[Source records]
-------------------------
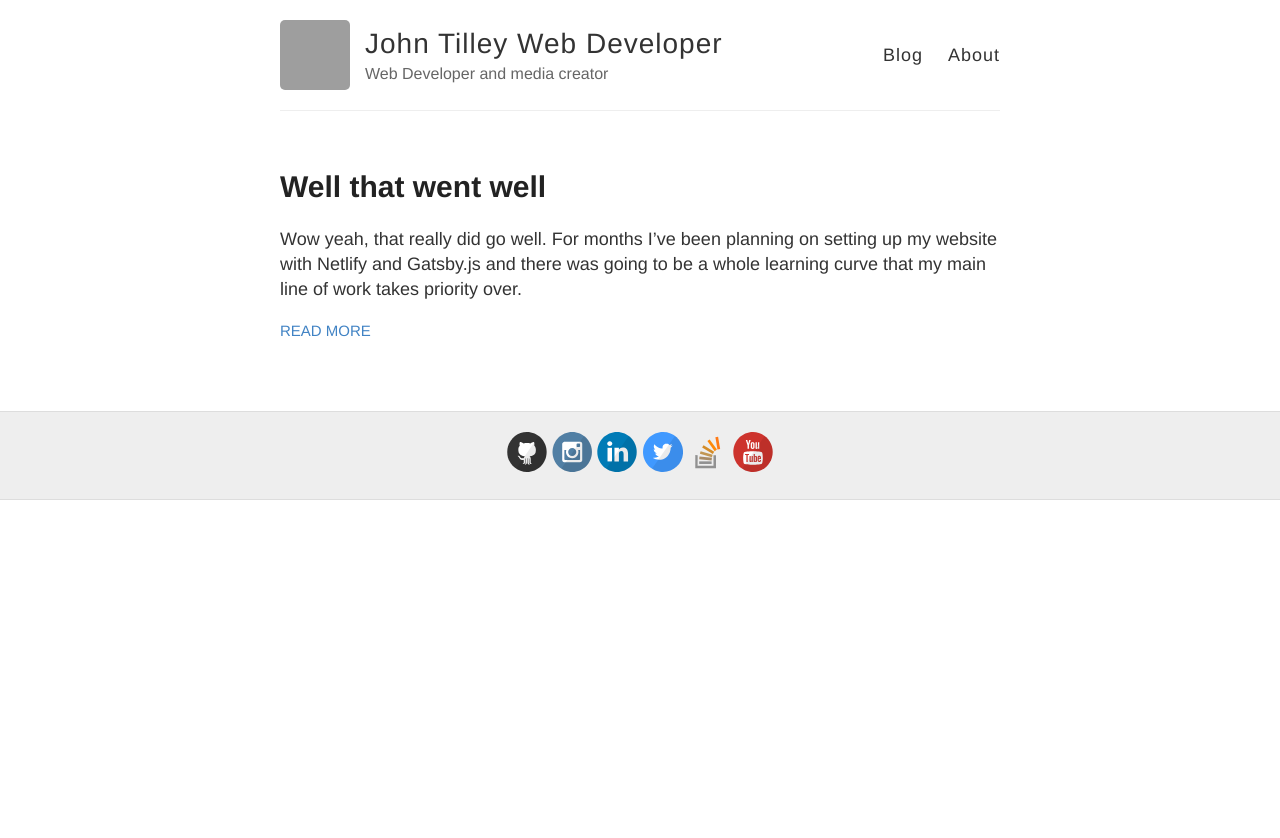
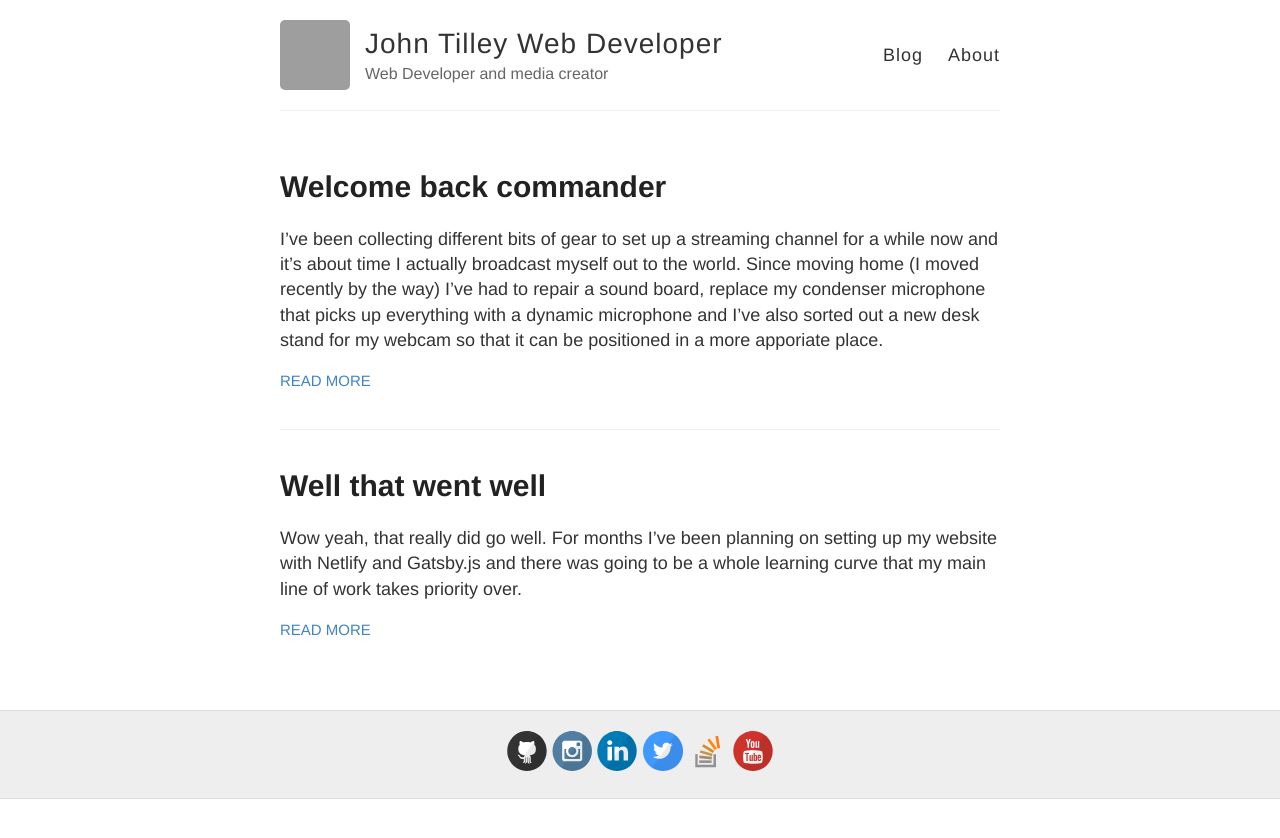
Before and after one commit to johnatilley/johnatilley.github.io, a Jekyll site: the page built from index.html, in a window 1280 px wide. Shown: the top 838 px of the page. Built offline with Jekyll 4.4.1, drawn with Linux system fonts in a browser that asks for light colours; some of the changed lines change nothing that is shown; grey boxes are pictures that could not be loaded.

Commit message:
Added new blog post and disqus comments

```diff
--- a/_config.yml
+++ b/_config.yml
@@ -22,12 +22,12 @@ footer-links:
   linkedin: johnatilley
   twitter: johnatilley
   stackoverflow: users/840474/johnatilley # your stackoverflow profile, e.g. "users/50476/bart-kiers"
-  youtube: /channel/UC12D8dN268nD7ZqoW-6ArbQ # channel/<your_long_string> or user/<user-name>
+  youtube: channel/UC12D8dN268nD7ZqoW-6ArbQ # channel/<your_long_string> or user/<user-name>
 
 
 # Enter your Disqus shortname (not your username) to enable commenting on posts
 # You can find your shortname on the Settings page of your Disqus account
-disqus:
+disqus: john-tilley
 
 # Enter your Google Analytics web tracking code (e.g. UA-2110908-2) to activate tracking
 google_analytics:
--- /dev/null
+++ b/_posts/2020-06-05-welcome-back-commander.md
@@ -0,0 +1,14 @@
+---
+layout: post
+title: Welcome back commander
+---
+
+I've been collecting different bits of gear to set up a streaming channel for a while now and it's about time I actually broadcast myself out to the world. Since moving home (I moved recently by the way) I've had to repair a sound board, replace my condenser microphone that picks up everything with a dynamic microphone and I've also sorted out a new desk stand for my webcam so that it can be positioned in a more apporiate place.
+
+Despite all this preparation after two months I still haven't gotten round to steaming (and writing a second blog post for that matter) so I seized the perfect opportunity for when EA's new Command and Conquer: Remastered collection was released today, a project I have been quite excited about.
+
+It's a strange year, EA is usually the villian of the games companies but this year they seem to be getting on the right foot. They've revived an intellectual property that had long been killed off and gave it the love and attention it needed whilst also involving the community to make it an incredible remaster.
+
+Having just played it a short while before writing this I can happily say it was worth the money. It took me straight back to the 90s, reminding me of when my uncle first introduced me to the game. If you missed the stream, which you probably did because I had a grand total of 5 viewers (thanks JD, DG, DE, JT and PB!) you can watch the replay on my youtube channel https://www.youtube.com/watch?v=vvw8hxZJPMM
+
+*I had visions of my younger experience breezing through this game, unfortunately that was not the case...*
```
Also changed, not shown: _posts/2020-04-06-well-that-went-well.md (renamed from _posts/2020-4-6-Hello-World.md).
-------------------------
EXERCISE AIM — Word for word, reproduce all of the data, but keep out the pictures.

WRITTEN ANSWER —
Before and after one commit to johnatilley/johnatilley.github.io, a Jekyll site: the page built from index.html, in a window 1280 px wide. Shown: the top 838 px of the page. Built offline with Jekyll 4.4.1, drawn with Linux system fonts in a browser that asks for light colours; some of the changed lines change nothing that is shown; grey boxes are pictures that could not be loaded.

Commit message:
Added new blog post and disqus comments

```diff
--- a/_config.yml
+++ b/_config.yml
@@ -22,12 +22,12 @@ footer-links:
   linkedin: johnatilley
   twitter: johnatilley
   stackoverflow: users/840474/johnatilley # your stackoverflow profile, e.g. "users/50476/bart-kiers"
-  youtube: /channel/UC12D8dN268nD7ZqoW-6ArbQ # channel/<your_long_string> or user/<user-name>
+  youtube: channel/UC12D8dN268nD7ZqoW-6ArbQ # channel/<your_long_string> or user/<user-name>
 
 
 # Enter your Disqus shortname (not your username) to enable commenting on posts
 # You can find your shortname on the Settings page of your Disqus account
-disqus:
+disqus: john-tilley
 
 # Enter your Google Analytics web tracking code (e.g. UA-2110908-2) to activate tracking
 google_analytics:
--- /dev/null
+++ b/_posts/2020-06-05-welcome-back-commander.md
@@ -0,0 +1,14 @@
+---
+layout: post
+title: Welcome back commander
+---
+
+I've been collecting different bits of gear to set up a streaming channel for a while now and it's about time I actually broadcast myself out to the world. Since moving home (I moved recently by the way) I've had to repair a sound board, replace my condenser microphone that picks up everything with a dynamic microphone and I've also sorted out a new desk stand for my webcam so that it can be positioned in a more apporiate place.
+
+Despite all this preparation after two months I still haven't gotten round to steaming (and writing a second blog post for that matter) so I seized the perfect opportunity for when EA's new Command and Conquer: Remastered collection was released today, a project I have been quite excited about.
+
+It's a strange year, EA is usually the villian of the games companies but this year they seem to be getting on the right foot. They've revived an intellectual property that had long been killed off and gave it the love and attention it needed whilst also involving the community to make it an incredible remaster.
+
+Having just played it a short while before writing this I can happily say it was worth the money. It took me straight back to the 90s, reminding me of when my uncle first introduced me to the game. If you missed the stream, which you probably did because I had a grand total of 5 viewers (thanks JD, DG, DE, JT and PB!) you can watch the replay on my youtube channel https://www.youtube.com/watch?v=vvw8hxZJPMM
+
+*I had visions of my younger experience breezing through this game, unfortunately that was not the case...*
```
Also changed, not shown: _posts/2020-04-06-well-that-went-well.md (renamed from _posts/2020-4-6-Hello-World.md).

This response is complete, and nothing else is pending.